Exercise materials below:
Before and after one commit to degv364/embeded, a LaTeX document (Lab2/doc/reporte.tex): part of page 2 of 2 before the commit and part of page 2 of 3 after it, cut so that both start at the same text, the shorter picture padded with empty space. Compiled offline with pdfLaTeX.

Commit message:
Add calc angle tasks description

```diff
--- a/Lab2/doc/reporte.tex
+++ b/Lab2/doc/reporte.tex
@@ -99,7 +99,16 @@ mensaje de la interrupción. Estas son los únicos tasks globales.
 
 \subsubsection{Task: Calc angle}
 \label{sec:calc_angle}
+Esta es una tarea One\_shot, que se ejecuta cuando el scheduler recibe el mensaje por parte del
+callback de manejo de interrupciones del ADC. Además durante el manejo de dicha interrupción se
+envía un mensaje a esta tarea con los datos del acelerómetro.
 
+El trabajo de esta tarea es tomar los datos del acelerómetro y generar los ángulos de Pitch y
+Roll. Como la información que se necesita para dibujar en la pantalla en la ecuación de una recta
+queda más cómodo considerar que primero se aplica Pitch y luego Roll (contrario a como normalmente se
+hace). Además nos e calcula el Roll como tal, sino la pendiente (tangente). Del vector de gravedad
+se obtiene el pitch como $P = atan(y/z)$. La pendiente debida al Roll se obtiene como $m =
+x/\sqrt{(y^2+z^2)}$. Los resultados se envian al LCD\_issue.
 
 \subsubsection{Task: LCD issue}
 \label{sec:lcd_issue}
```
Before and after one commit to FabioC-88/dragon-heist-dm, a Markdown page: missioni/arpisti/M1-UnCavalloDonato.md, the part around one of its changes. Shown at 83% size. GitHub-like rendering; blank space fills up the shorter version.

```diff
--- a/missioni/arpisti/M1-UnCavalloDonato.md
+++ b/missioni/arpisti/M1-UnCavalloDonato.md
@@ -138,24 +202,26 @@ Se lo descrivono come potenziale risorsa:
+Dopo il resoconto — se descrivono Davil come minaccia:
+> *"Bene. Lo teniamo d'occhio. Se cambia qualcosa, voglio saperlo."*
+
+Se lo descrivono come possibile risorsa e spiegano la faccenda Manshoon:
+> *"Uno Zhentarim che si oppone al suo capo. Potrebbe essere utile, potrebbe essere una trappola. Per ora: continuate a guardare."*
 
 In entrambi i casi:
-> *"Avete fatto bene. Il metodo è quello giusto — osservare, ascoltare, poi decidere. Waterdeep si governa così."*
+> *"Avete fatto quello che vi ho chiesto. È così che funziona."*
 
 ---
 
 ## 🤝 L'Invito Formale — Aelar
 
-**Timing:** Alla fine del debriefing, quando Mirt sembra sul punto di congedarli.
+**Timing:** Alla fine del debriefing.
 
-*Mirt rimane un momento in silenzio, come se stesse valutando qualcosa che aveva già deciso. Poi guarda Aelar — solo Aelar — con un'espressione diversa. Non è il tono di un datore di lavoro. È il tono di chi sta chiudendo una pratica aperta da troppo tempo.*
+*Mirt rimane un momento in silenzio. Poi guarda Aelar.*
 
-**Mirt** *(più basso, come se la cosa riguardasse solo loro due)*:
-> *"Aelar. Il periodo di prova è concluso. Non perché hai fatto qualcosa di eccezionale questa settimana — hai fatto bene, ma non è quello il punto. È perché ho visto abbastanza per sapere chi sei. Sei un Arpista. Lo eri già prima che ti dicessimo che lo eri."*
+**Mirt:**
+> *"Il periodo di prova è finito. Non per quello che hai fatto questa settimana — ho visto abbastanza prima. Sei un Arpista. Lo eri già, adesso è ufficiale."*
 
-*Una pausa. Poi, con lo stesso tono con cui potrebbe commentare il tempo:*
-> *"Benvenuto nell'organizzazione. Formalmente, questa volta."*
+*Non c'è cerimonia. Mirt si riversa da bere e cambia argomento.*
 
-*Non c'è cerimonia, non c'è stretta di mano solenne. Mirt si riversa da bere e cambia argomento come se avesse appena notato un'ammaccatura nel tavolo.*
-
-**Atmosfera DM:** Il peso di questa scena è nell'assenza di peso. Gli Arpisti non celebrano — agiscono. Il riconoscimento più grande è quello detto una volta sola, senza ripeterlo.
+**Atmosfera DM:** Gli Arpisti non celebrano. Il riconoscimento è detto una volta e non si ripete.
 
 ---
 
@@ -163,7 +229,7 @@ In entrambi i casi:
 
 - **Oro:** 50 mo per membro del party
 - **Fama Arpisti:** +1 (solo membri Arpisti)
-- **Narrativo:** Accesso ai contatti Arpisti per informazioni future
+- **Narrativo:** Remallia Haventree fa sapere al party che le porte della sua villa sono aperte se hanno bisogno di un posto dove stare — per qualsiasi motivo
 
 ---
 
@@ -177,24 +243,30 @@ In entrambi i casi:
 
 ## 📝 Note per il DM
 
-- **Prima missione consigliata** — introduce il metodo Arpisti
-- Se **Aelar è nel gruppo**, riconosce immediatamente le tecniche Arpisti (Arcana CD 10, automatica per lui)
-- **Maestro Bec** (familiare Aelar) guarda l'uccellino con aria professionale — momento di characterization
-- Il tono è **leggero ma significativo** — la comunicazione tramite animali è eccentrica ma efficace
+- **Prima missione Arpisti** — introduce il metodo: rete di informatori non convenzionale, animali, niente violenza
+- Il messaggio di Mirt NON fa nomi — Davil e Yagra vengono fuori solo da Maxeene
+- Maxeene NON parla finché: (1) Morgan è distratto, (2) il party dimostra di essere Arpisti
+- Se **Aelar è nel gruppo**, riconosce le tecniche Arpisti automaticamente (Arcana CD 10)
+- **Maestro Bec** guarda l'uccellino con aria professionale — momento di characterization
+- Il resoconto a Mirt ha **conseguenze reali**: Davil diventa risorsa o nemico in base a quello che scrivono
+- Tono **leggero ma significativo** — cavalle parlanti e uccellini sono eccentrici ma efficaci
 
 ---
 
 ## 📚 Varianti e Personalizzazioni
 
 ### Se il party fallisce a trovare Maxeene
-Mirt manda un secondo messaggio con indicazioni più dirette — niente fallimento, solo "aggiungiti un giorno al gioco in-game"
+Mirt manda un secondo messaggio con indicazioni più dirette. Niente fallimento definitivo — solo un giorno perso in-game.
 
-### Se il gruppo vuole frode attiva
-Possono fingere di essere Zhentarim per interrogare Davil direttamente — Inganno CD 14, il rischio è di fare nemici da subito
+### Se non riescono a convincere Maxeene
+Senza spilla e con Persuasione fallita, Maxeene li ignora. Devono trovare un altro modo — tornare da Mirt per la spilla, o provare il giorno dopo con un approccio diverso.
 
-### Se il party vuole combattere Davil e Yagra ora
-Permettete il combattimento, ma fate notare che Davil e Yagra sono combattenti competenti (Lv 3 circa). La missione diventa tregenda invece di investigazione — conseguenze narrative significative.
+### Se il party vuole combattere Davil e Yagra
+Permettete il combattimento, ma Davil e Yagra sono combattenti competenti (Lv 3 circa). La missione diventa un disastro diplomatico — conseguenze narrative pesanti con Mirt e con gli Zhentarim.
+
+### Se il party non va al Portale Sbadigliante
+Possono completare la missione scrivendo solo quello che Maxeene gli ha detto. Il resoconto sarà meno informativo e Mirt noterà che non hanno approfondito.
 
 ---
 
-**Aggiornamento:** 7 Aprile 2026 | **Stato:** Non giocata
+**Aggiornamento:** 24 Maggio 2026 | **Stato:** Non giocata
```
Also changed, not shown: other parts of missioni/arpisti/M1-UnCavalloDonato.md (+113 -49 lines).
End of Exercise materials.
Directions:
Whenever the string "essere" shows up in a line above, copy that line.

Solution for this task:
+> *"Uno Zhentarim che si oppone al suo capo. Potrebbe essere utile, potrebbe essere una trappola. Per ora: continuate a guardare."*
+- Maxeene NON parla finché: (1) Morgan è distratto, (2) il party dimostra di essere Arpisti
-Possono fingere di essere Zhentarim per interrogare Davil direttamente — Inganno CD 14, il rischio è di fare nemici da subito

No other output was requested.